**Data supplied**
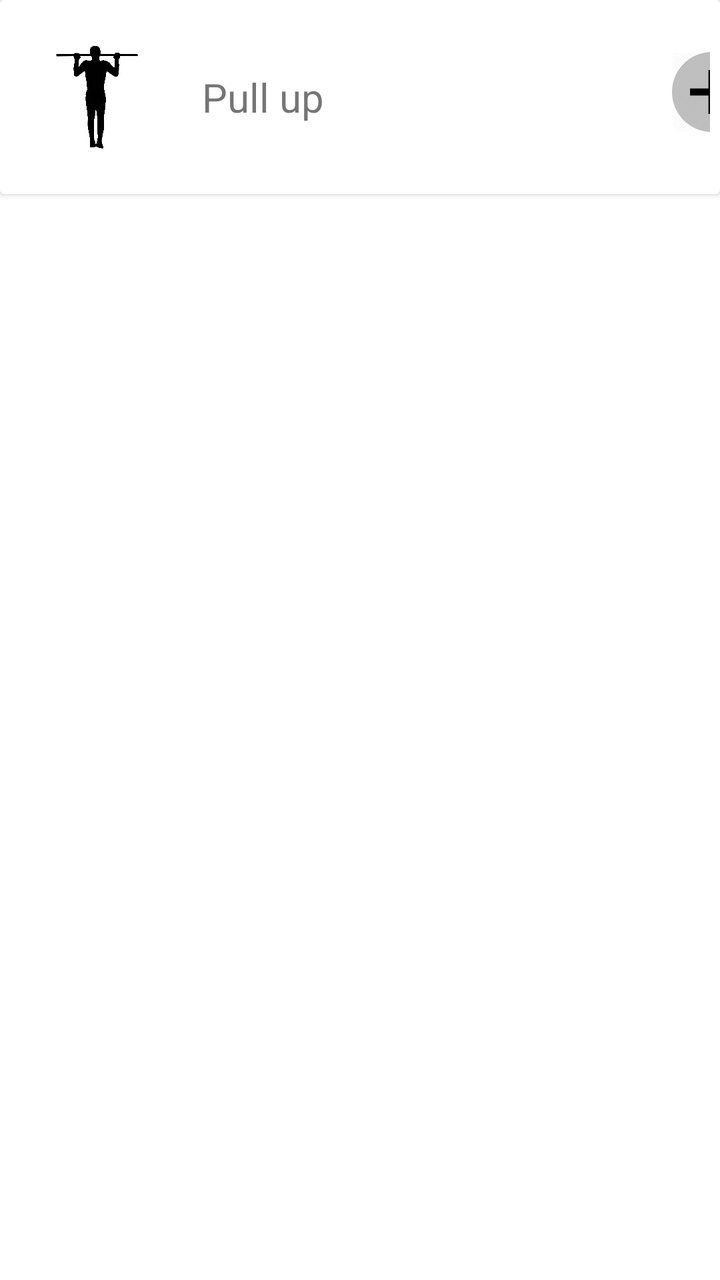
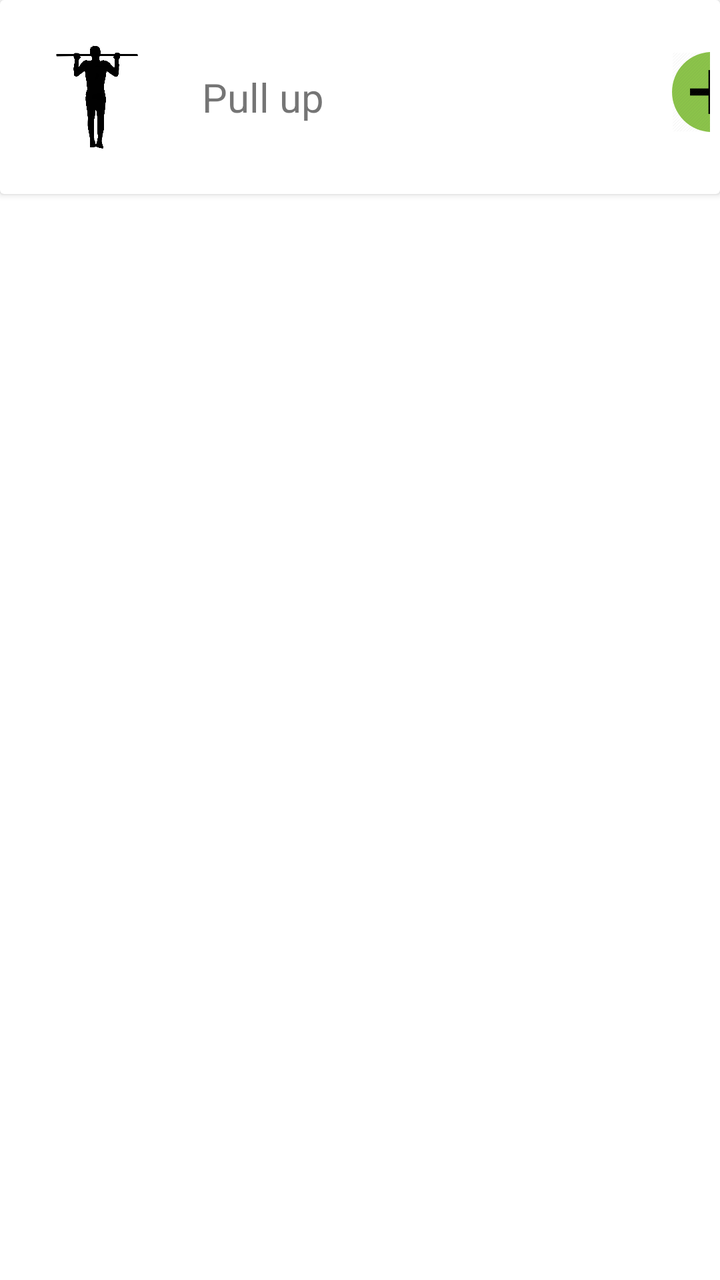

Screens rendered from an Android XML layout before and after an edit, with the pre-edit source and the edit as a unified diff.
<!-- AndroidManifest.xml: application theme Theme.YourCali -->
<!-- res/layout/item_add_exercise_workout.xml -->
<?xml version="1.0" encoding="utf-8"?>
<LinearLayout xmlns:android="http://schemas.android.com/apk/res/android"
android:layout_width="match_parent"
android:layout_height="wrap_content"
xmlns:app="http://schemas.android.com/apk/res-auto">


<androidx.cardview.widget.CardView
    android:layout_width="match_parent"
    android:layout_height="wrap_content">


    <LinearLayout
        android:layout_width="match_parent"
        android:layout_height="wrap_content"
        android:orientation="horizontal"
        android:padding="5dp">


        <ImageView
            android:id="@+id/exerciseImage"
            android:layout_width="55dp"
            android:layout_height="55dp"
            android:layout_marginStart="16dp"
            android:layout_marginLeft="16dp"
            android:layout_marginTop="16dp"
            android:layout_marginBottom="16dp"
            app:layout_constraintBottom_toBottomOf="parent"
            app:layout_constraintStart_toStartOf="parent"
            app:layout_constraintTop_toTopOf="parent"
            app:srcCompat="@drawable/pullup"/>

        <Space
            android:layout_width="25dp"
            android:layout_height="match_parent"/>

        <LinearLayout
            android:layout_width="290dp"
            android:layout_height="65dp"
            android:orientation="horizontal"
            android:layout_gravity="center">

            <Space
                android:layout_width="wrap_content"
                android:layout_height="12dp" />


            <Space
                android:layout_width="wrap_content"
                android:layout_height="7dp" />

            <TextView
                android:id="@+id/exerciseName"
                android:layout_width="220dp"
                android:layout_height="wrap_content"
                android:text="Pull up"
                android:layout_gravity="center_vertical"
                android:textSize="20dp" />

            <ImageButton
                android:id="@+id/addExerciseButton"
                android:layout_width="40dp"
                android:layout_height="40dp"
                android:layout_centerVertical="true"
                android:layout_marginTop="10dp"
                android:layout_marginLeft="15dp"
                android:src="@drawable/plus"
                android:backgroundTint="@color/Silver"
                android:background="@drawable/roundedbutton"
                android:text="+" />


        </LinearLayout>

    </LinearLayout>

</androidx.cardview.widget.CardView>

</LinearLayout>
<!-- resources referenced by this layout -->
<resources>
  <color name="Silver">#C0C0C0</color>
  <!-- drawable plus (drawable) -->
  <?xml version="1.0" encoding="utf-8"?>
  <layer-list xmlns:android="http://schemas.android.com/apk/res/android">
  
      <item
          android:id="@+id/half_overlay"
          android:drawable="@drawable/pulsantepiu"
          android:width="40dp"
          android:height="40dp"
          />
  
  </layer-list>
  <!-- drawable pullup: png bitmap (drawable, 126134 bytes) -->
  <!-- drawable roundedbutton (drawable) -->
  <?xml version="1.0" encoding="utf-8"?>
  <shape xmlns:android="http://schemas.android.com/apk/res/android"
      android:shape="oval">
      <solid android:color="@color/Cranberry" />
  </shape>
  <style name="Theme.YourCali" parent="Theme.MaterialComponents.DayNight.NoActionBar">
          
          <item name="colorPrimary">@color/purple_500</item>
          <item name="colorPrimaryVariant">@color/purple_700</item>
          <item name="colorOnPrimary">@color/white</item>
          
          <item name="colorSecondary">@color/teal_200</item>
          <item name="colorSecondaryVariant">@color/teal_700</item>
          <item name="colorOnSecondary">@color/black</item>
          
          <item name="android:statusBarColor">@color/DarkCranberry</item>
          
      </style>
  <!-- drawable pulsantepiu: png bitmap (drawable, 2782 bytes) -->
  <color name="Cranberry">#9F000F</color>
  <color name="purple_500">#FF6200EE</color>
  <color name="purple_700">#FF3700B3</color>
  <color name="white">#FFFFFFFF</color>
  <color name="teal_200">#FF03DAC5</color>
  <color name="teal_700">#FF018786</color>
  <color name="black">#FF000000</color>
  <color name="DarkCranberry">#FF7A020E</color>
</resources>

<!-- the commit's change to res/layout/item_add_exercise_workout.xml (unified diff, before → after) -->
@@ -62,11 +62,11 @@ xmlns:app="http://schemas.android.com/apk/res-auto">
                 android:layout_width="40dp"
                 android:layout_height="40dp"
                 android:layout_centerVertical="true"
+                android:layout_marginLeft="15dp"
                 android:layout_marginTop="10dp"
-                android:layout_marginLeft="15dp"
+                android:background="@drawable/roundedbutton"
+                android:backgroundTint="#8BC34A"
                 android:src="@drawable/plus"
-                android:backgroundTint="@color/Silver"
-                android:background="@drawable/roundedbutton"
                 android:text="+" />
 
 
<!-- resource entries referenced after the edit -->
@@ -1,6 +1,5 @@
 <!-- resources referenced by this layout -->
 <resources>
-  <color name="Silver">#C0C0C0</color>
   <!-- drawable plus (drawable) -->
   <?xml version="1.0" encoding="utf-8"?>
   <layer-list xmlns:android="http://schemas.android.com/apk/res/android">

**Problem statement**
Give the records above again in full and exactly, but exclude every picture.

**Response below**
Screens rendered from an Android XML layout before and after an edit, with the pre-edit source and the edit as a unified diff.
<!-- AndroidManifest.xml: application theme Theme.YourCali -->
<!-- res/layout/item_add_exercise_workout.xml -->
<?xml version="1.0" encoding="utf-8"?>
<LinearLayout xmlns:android="http://schemas.android.com/apk/res/android"
android:layout_width="match_parent"
android:layout_height="wrap_content"
xmlns:app="http://schemas.android.com/apk/res-auto">


<androidx.cardview.widget.CardView
    android:layout_width="match_parent"
    android:layout_height="wrap_content">


    <LinearLayout
        android:layout_width="match_parent"
        android:layout_height="wrap_content"
        android:orientation="horizontal"
        android:padding="5dp">


        <ImageView
            android:id="@+id/exerciseImage"
            android:layout_width="55dp"
            android:layout_height="55dp"
            android:layout_marginStart="16dp"
            android:layout_marginLeft="16dp"
            android:layout_marginTop="16dp"
            android:layout_marginBottom="16dp"
            app:layout_constraintBottom_toBottomOf="parent"
            app:layout_constraintStart_toStartOf="parent"
            app:layout_constraintTop_toTopOf="parent"
            app:srcCompat="@drawable/pullup"/>

        <Space
            android:layout_width="25dp"
            android:layout_height="match_parent"/>

        <LinearLayout
            android:layout_width="290dp"
            android:layout_height="65dp"
            android:orientation="horizontal"
            android:layout_gravity="center">

            <Space
                android:layout_width="wrap_content"
                android:layout_height="12dp" />


            <Space
                android:layout_width="wrap_content"
                android:layout_height="7dp" />

            <TextView
                android:id="@+id/exerciseName"
                android:layout_width="220dp"
                android:layout_height="wrap_content"
                android:text="Pull up"
                android:layout_gravity="center_vertical"
                android:textSize="20dp" />

            <ImageButton
                android:id="@+id/addExerciseButton"
                android:layout_width="40dp"
                android:layout_height="40dp"
                android:layout_centerVertical="true"
                android:layout_marginTop="10dp"
                android:layout_marginLeft="15dp"
                android:src="@drawable/plus"
                android:backgroundTint="@color/Silver"
                android:background="@drawable/roundedbutton"
                android:text="+" />


        </LinearLayout>

    </LinearLayout>

</androidx.cardview.widget.CardView>

</LinearLayout>
<!-- resources referenced by this layout -->
<resources>
  <color name="Silver">#C0C0C0</color>
  <!-- drawable plus (drawable) -->
  <?xml version="1.0" encoding="utf-8"?>
  <layer-list xmlns:android="http://schemas.android.com/apk/res/android">
  
      <item
          android:id="@+id/half_overlay"
          android:drawable="@drawable/pulsantepiu"
          android:width="40dp"
          android:height="40dp"
          />
  
  </layer-list>
  <!-- drawable pullup: png bitmap (drawable, 126134 bytes) -->
  <!-- drawable roundedbutton (drawable) -->
  <?xml version="1.0" encoding="utf-8"?>
  <shape xmlns:android="http://schemas.android.com/apk/res/android"
      android:shape="oval">
      <solid android:color="@color/Cranberry" />
  </shape>
  <style name="Theme.YourCali" parent="Theme.MaterialComponents.DayNight.NoActionBar">
          
          <item name="colorPrimary">@color/purple_500</item>
          <item name="colorPrimaryVariant">@color/purple_700</item>
          <item name="colorOnPrimary">@color/white</item>
          
          <item name="colorSecondary">@color/teal_200</item>
          <item name="colorSecondaryVariant">@color/teal_700</item>
          <item name="colorOnSecondary">@color/black</item>
          
          <item name="android:statusBarColor">@color/DarkCranberry</item>
          
      </style>
  <!-- drawable pulsantepiu: png bitmap (drawable, 2782 bytes) -->
  <color name="Cranberry">#9F000F</color>
  <color name="purple_500">#FF6200EE</color>
  <color name="purple_700">#FF3700B3</color>
  <color name="white">#FFFFFFFF</color>
  <color name="teal_200">#FF03DAC5</color>
  <color name="teal_700">#FF018786</color>
  <color name="black">#FF000000</color>
  <color name="DarkCranberry">#FF7A020E</color>
</resources>

<!-- the commit's change to res/layout/item_add_exercise_workout.xml (unified diff, before → after) -->
@@ -62,11 +62,11 @@ xmlns:app="http://schemas.android.com/apk/res-auto">
                 android:layout_width="40dp"
                 android:layout_height="40dp"
                 android:layout_centerVertical="true"
+                android:layout_marginLeft="15dp"
                 android:layout_marginTop="10dp"
-                android:layout_marginLeft="15dp"
+                android:background="@drawable/roundedbutton"
+                android:backgroundTint="#8BC34A"
                 android:src="@drawable/plus"
-                android:backgroundTint="@color/Silver"
-                android:background="@drawable/roundedbutton"
                 android:text="+" />
 
 
<!-- resource entries referenced after the edit -->
@@ -1,6 +1,5 @@
 <!-- resources referenced by this layout -->
 <resources>
-  <color name="Silver">#C0C0C0</color>
   <!-- drawable plus (drawable) -->
   <?xml version="1.0" encoding="utf-8"?>
   <layer-list xmlns:android="http://schemas.android.com/apk/res/android">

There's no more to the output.